**Aim of the task**
The records must be retyped exactly, with no pictures included.

**User interface change data**

====

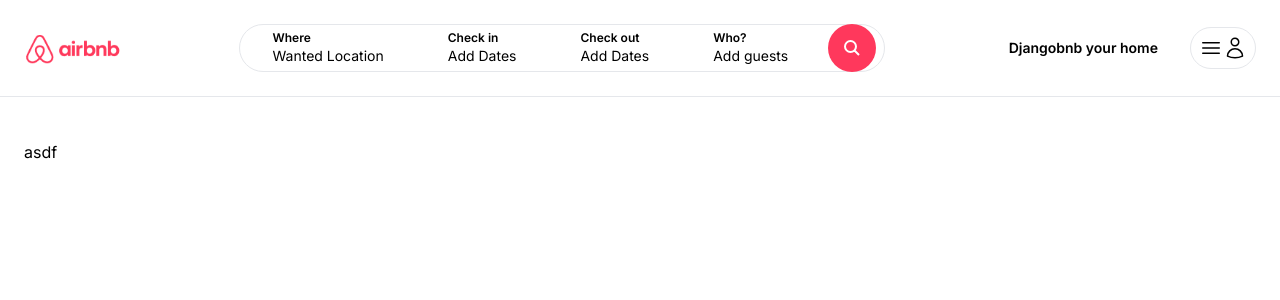
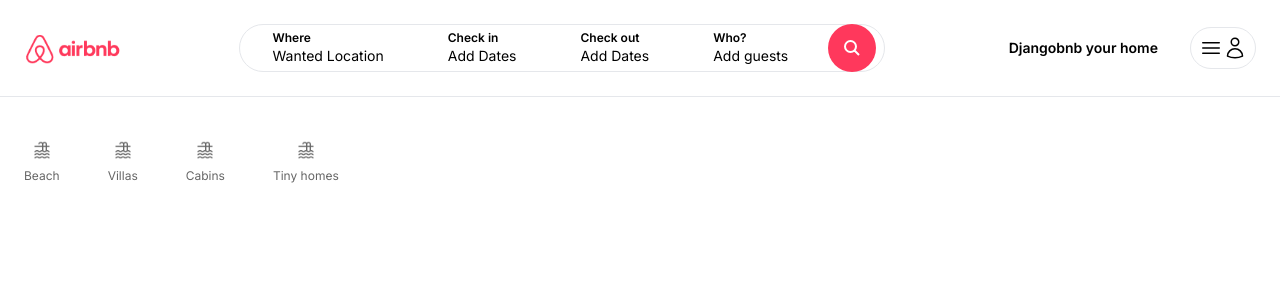
Before and after one commit to AdityaSahu786/AirBnb_Clone, a Next.js app: page / in a window 1280 px wide. Shown: the top 300 px of the page. Built offline with nearby package versions, Linux system fonts and the light colour scheme.

Commit message:
Completed adding Categories on the front page

```diff
--- a/app/components/Categories.tsx
+++ b/app/components/Categories.tsx
@@ -1,8 +1,47 @@
+import Image from "next/image";
 const Categories = () => {
     return (
        <div className="pt-3 cursor-pointer pb-6 flex items-center space-x-12">
-        <div className="pb-4 flex flex-col items-center space-y-2 border-b-2 border-white opacity-60 hover:opacity"></div>
-       asdf
+        <div className="pb-4 flex flex-col items-center space-y-2 border-b-2 border-white opacity-60 hover:border-gray-600 hover:opacity">
+           <Image
+              src="/icn_category_beach.jpeg"
+              alt="Category - Beach"
+              width={20}
+              height={20}
+              />
+
+              <span className='text-xs'>Beach</span>
+       </div>
+       <div className="pb-4 flex flex-col items-center space-y-2 border-b-2 border-white opacity-60 hover:border-gray-600 hover:opacity">
+           <Image
+              src="/icn_category_beach.jpeg"
+              alt="Category - Beach"
+              width={20}
+              height={20}
+              />
+
+              <span className='text-xs'>Villas</span>
+       </div>
+       <div className="pb-4 flex flex-col items-center space-y-2 border-b-2 border-white opacity-60 hover:border-gray-600 hover:opacity">
+           <Image
+              src="/icn_category_beach.jpeg"
+              alt="Category - Beach"
+              width={20}
+              height={20}
+              />
+
+              <span className='text-xs'>Cabins</span>
+       </div>
+       <div className="pb-4 flex flex-col items-center space-y-2 border-b-2 border-white opacity-60 hover:border-gray-600 hover:opacity">
+           <Image
+              src="/icn_category_beach.jpeg"
+              alt="Category - Beach"
+              width={20}
+              height={20}
+              />
+
+              <span className='text-xs'>Tiny homes</span>
+       </div>
        </div>
     )
 }
```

====

**Answer box**
Before and after one commit to AdityaSahu786/AirBnb_Clone, a Next.js app: page / in a window 1280 px wide. Shown: the top 300 px of the page. Built offline with nearby package versions, Linux system fonts and the light colour scheme.

Commit message:
Completed adding Categories on the front page

```diff
--- a/app/components/Categories.tsx
+++ b/app/components/Categories.tsx
@@ -1,8 +1,47 @@
+import Image from "next/image";
 const Categories = () => {
     return (
        <div className="pt-3 cursor-pointer pb-6 flex items-center space-x-12">
-        <div className="pb-4 flex flex-col items-center space-y-2 border-b-2 border-white opacity-60 hover:opacity"></div>
-       asdf
+        <div className="pb-4 flex flex-col items-center space-y-2 border-b-2 border-white opacity-60 hover:border-gray-600 hover:opacity">
+           <Image
+              src="/icn_category_beach.jpeg"
+              alt="Category - Beach"
+              width={20}
+              height={20}
+              />
+
+              <span className='text-xs'>Beach</span>
+       </div>
+       <div className="pb-4 flex flex-col items-center space-y-2 border-b-2 border-white opacity-60 hover:border-gray-600 hover:opacity">
+           <Image
+              src="/icn_category_beach.jpeg"
+              alt="Category - Beach"
+              width={20}
+              height={20}
+              />
+
+              <span className='text-xs'>Villas</span>
+       </div>
+       <div className="pb-4 flex flex-col items-center space-y-2 border-b-2 border-white opacity-60 hover:border-gray-600 hover:opacity">
+           <Image
+              src="/icn_category_beach.jpeg"
+              alt="Category - Beach"
+              width={20}
+              height={20}
+              />
+
+              <span className='text-xs'>Cabins</span>
+       </div>
+       <div className="pb-4 flex flex-col items-center space-y-2 border-b-2 border-white opacity-60 hover:border-gray-600 hover:opacity">
+           <Image
+              src="/icn_category_beach.jpeg"
+              alt="Category - Beach"
+              width={20}
+              height={20}
+              />
+
+              <span className='text-xs'>Tiny homes</span>
+       </div>
        </div>
     )
 }
```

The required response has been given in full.